Task item:
In the listing that follows, count every line holding the word "empty" and give only the count.

The input:
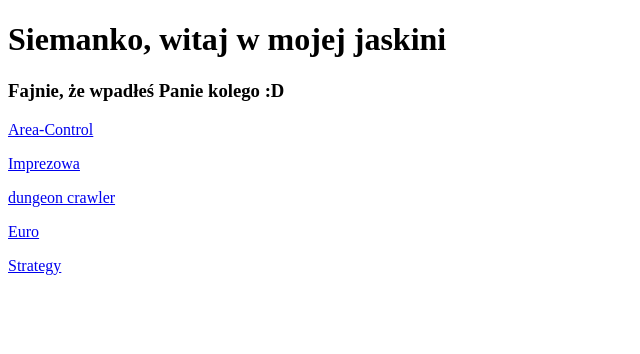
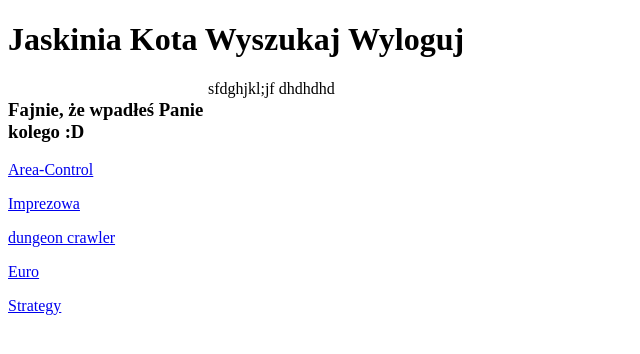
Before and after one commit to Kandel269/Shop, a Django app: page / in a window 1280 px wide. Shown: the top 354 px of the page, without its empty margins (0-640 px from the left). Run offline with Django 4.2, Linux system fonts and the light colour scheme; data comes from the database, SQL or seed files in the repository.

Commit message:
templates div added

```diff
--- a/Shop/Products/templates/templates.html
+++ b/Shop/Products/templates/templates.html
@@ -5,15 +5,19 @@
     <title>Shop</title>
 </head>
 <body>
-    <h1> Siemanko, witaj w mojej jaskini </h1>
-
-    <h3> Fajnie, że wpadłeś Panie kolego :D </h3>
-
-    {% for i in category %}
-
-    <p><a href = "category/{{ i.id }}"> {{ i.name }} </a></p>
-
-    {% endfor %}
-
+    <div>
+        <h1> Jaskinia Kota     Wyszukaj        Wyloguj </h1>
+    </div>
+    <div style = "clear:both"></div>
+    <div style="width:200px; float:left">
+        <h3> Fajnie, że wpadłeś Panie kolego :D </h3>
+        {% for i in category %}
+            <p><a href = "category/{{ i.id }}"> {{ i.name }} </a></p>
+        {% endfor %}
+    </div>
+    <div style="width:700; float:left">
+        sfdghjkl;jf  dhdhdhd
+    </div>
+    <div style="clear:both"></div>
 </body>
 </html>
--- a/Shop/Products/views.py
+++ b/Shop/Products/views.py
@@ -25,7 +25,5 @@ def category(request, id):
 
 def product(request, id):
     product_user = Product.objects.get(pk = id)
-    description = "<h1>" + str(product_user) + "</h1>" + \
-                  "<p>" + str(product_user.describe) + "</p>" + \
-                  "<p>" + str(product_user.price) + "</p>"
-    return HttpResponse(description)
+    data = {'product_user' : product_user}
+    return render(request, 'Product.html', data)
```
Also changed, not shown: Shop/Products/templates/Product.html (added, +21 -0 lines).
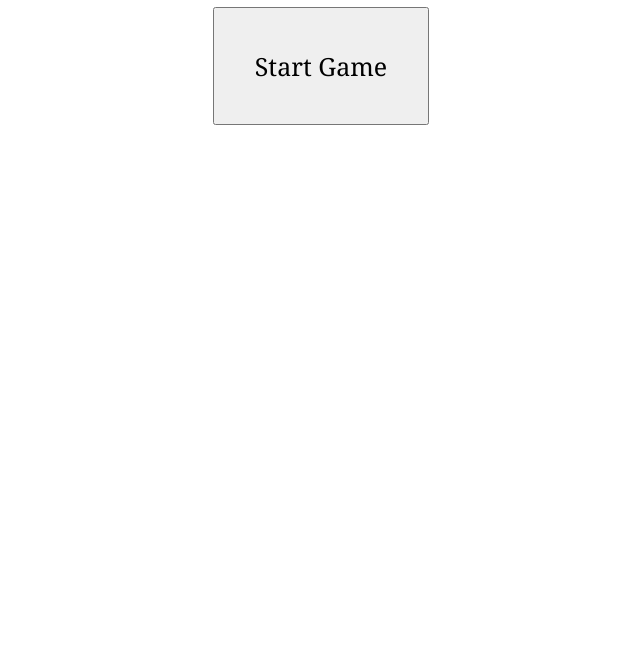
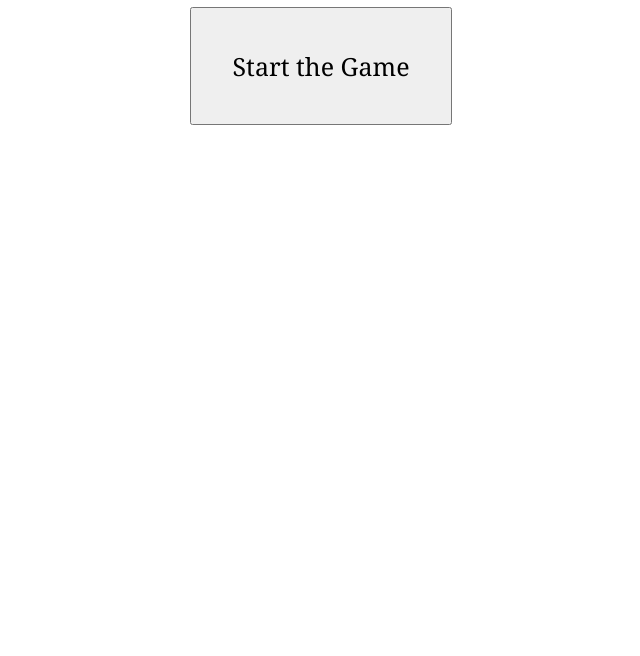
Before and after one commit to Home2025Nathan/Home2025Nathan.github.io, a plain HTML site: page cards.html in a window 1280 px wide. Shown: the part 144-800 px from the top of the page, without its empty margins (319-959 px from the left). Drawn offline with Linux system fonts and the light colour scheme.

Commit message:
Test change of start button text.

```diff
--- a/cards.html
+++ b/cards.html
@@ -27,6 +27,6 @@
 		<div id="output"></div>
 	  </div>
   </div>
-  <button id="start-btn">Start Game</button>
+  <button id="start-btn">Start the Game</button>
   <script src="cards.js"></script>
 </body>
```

...

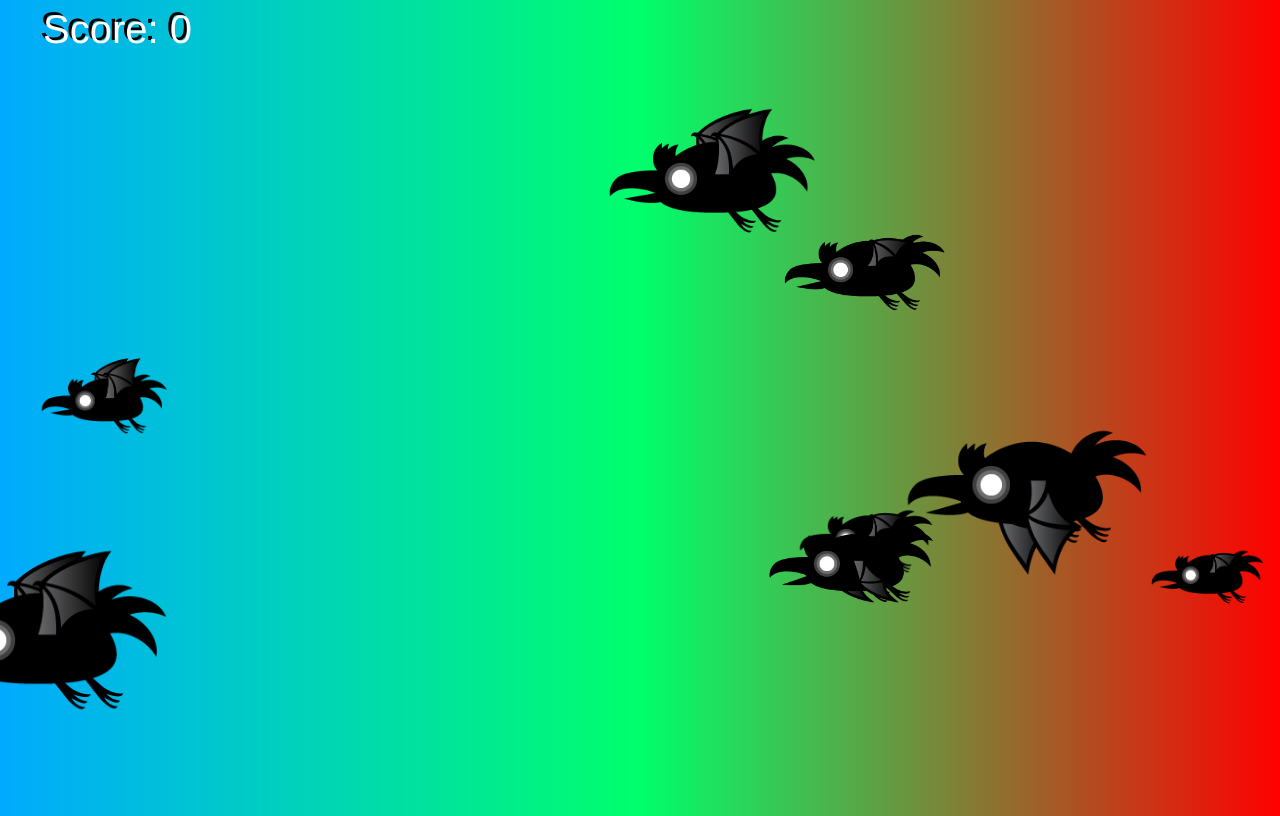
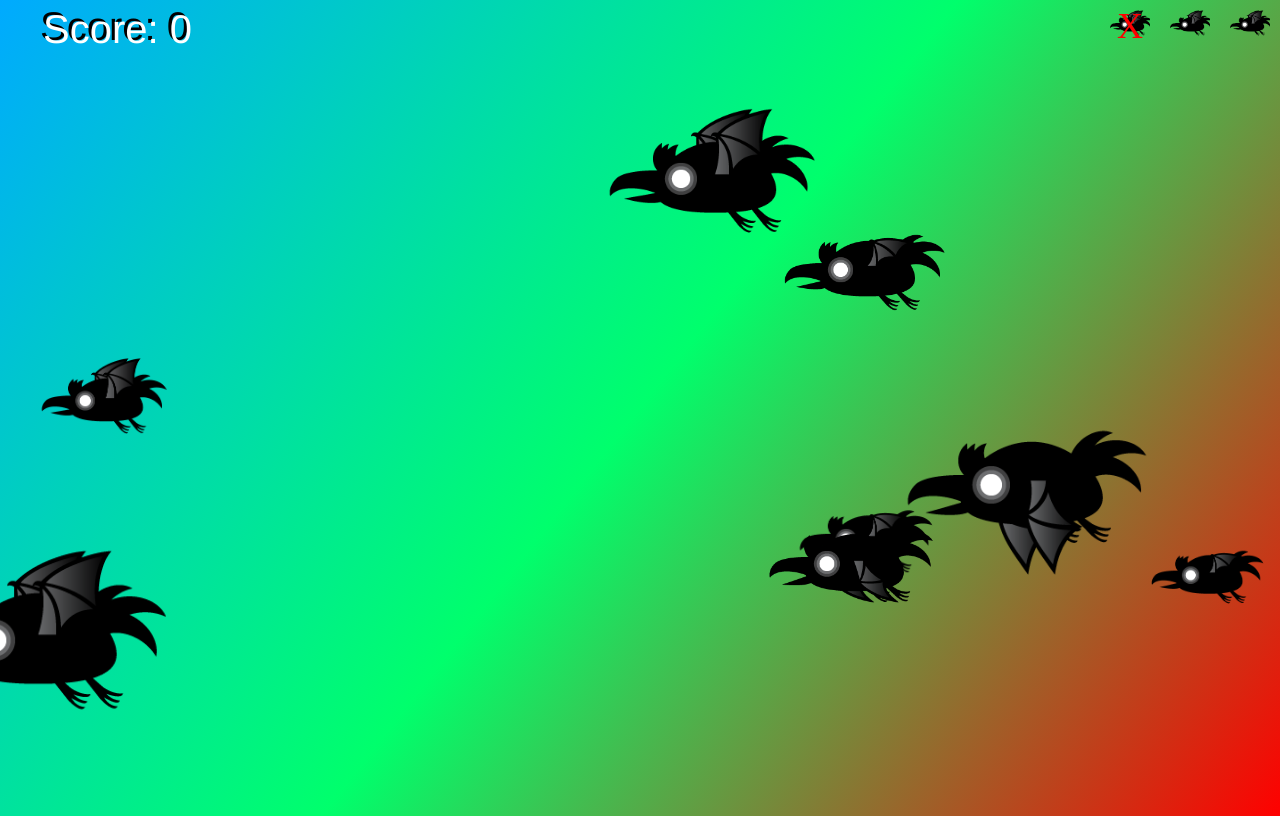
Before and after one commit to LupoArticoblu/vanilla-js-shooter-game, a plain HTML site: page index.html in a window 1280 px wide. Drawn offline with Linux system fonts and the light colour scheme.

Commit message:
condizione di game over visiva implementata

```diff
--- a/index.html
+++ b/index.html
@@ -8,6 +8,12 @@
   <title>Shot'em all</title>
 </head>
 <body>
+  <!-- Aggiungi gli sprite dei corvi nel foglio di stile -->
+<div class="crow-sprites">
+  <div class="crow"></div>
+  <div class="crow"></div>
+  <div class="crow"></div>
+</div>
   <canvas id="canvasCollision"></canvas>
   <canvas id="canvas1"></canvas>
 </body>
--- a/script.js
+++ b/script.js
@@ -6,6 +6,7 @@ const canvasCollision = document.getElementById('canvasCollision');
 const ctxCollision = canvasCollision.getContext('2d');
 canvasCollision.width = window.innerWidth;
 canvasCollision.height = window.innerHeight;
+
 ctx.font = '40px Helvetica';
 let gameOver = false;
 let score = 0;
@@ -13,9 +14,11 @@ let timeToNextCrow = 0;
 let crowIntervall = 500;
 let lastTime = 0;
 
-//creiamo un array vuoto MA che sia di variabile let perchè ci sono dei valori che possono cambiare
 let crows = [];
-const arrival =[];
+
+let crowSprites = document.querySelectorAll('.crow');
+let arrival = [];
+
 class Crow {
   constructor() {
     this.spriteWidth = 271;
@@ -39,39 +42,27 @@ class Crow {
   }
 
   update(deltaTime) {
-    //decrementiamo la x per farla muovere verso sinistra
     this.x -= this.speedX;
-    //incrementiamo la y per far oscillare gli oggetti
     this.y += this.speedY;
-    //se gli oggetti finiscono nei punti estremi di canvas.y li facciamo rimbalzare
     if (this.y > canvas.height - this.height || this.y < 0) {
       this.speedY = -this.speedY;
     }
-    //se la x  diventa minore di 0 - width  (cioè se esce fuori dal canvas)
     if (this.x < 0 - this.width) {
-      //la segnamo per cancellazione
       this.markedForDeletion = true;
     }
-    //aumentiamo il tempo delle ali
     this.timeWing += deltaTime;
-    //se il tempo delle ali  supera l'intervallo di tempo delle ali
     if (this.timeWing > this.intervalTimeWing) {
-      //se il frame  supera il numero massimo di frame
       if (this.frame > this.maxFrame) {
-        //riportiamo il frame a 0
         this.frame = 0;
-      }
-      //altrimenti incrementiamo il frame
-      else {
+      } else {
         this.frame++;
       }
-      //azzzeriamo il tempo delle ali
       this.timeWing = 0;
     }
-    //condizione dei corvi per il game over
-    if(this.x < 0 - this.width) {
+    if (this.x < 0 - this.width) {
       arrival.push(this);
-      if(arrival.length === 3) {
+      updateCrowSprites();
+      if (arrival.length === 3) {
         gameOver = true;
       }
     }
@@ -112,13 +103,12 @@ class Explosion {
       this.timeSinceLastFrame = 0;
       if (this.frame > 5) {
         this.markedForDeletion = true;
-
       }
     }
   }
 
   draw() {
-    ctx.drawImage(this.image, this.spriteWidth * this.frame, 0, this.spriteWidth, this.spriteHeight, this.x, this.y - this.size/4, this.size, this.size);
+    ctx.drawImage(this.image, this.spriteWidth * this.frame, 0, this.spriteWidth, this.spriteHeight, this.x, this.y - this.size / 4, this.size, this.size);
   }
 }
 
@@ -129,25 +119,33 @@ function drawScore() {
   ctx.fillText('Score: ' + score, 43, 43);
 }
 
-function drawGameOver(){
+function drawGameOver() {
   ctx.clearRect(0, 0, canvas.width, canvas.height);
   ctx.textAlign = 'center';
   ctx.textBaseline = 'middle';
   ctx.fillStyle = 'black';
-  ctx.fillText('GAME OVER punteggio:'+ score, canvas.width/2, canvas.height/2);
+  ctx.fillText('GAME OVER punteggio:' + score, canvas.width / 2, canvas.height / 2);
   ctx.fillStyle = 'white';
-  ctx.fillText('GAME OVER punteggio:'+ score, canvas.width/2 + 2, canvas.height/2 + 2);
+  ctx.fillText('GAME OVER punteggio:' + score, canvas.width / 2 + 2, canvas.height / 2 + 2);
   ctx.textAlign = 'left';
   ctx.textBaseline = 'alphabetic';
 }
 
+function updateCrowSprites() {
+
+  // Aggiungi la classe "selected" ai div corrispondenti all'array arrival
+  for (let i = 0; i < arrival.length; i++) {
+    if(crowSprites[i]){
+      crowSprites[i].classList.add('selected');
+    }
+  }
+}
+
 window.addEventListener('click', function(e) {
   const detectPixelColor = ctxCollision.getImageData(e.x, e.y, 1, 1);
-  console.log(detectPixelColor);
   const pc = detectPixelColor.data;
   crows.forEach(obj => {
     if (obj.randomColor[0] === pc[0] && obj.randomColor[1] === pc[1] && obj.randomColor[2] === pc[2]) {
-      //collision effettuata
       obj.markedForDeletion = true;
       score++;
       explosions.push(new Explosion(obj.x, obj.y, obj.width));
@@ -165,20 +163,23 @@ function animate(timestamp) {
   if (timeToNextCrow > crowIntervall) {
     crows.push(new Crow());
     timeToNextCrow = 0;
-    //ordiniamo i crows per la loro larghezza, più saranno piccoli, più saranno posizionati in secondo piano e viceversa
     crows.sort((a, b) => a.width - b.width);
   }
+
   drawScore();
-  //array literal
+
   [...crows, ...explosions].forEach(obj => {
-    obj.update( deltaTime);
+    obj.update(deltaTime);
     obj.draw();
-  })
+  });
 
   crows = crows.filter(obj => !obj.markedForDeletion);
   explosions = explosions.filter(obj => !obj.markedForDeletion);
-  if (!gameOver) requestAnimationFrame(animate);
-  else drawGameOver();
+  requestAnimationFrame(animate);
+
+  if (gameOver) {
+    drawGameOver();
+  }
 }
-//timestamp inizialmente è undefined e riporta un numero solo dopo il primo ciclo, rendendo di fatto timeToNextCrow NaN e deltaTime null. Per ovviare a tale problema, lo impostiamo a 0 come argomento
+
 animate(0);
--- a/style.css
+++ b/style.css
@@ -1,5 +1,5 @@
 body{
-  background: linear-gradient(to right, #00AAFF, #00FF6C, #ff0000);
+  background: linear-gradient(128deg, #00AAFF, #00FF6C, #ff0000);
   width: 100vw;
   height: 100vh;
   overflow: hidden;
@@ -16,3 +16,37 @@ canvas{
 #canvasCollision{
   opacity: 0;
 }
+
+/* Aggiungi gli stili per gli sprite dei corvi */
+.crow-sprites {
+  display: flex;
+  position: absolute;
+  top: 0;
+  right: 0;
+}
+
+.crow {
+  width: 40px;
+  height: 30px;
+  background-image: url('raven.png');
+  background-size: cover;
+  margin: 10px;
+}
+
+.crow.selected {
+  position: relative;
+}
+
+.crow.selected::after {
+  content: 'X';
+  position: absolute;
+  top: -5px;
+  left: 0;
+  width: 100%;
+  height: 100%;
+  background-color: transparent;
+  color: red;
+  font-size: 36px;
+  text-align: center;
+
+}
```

Written answer:
2